▶ **What you will do**: Using the material that follows, work out how many lines include the word "function". Your answer should be that number only.

▶ **Information shown**:
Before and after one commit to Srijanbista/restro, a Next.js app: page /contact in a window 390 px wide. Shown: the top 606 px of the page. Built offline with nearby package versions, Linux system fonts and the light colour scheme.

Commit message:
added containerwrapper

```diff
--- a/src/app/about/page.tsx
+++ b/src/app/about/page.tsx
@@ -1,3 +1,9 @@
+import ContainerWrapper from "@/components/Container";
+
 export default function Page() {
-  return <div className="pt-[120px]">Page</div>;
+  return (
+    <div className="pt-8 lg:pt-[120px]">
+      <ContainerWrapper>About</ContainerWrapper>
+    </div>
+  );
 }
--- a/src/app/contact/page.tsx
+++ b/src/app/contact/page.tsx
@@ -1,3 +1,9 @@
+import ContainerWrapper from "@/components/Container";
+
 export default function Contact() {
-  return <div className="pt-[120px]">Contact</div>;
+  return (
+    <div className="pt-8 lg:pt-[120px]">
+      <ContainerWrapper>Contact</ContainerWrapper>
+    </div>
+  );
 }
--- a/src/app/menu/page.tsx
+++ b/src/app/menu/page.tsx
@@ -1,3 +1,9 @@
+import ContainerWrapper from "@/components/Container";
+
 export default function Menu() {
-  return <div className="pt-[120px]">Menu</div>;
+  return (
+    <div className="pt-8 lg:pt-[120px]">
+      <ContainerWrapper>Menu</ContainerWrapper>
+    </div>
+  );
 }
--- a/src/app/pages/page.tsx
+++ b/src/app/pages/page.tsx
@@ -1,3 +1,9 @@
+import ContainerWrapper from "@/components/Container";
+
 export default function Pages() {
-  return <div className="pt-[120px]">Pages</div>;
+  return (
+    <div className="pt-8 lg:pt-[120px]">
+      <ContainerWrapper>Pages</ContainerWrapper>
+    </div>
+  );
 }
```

▶ **Completed exercise**: 4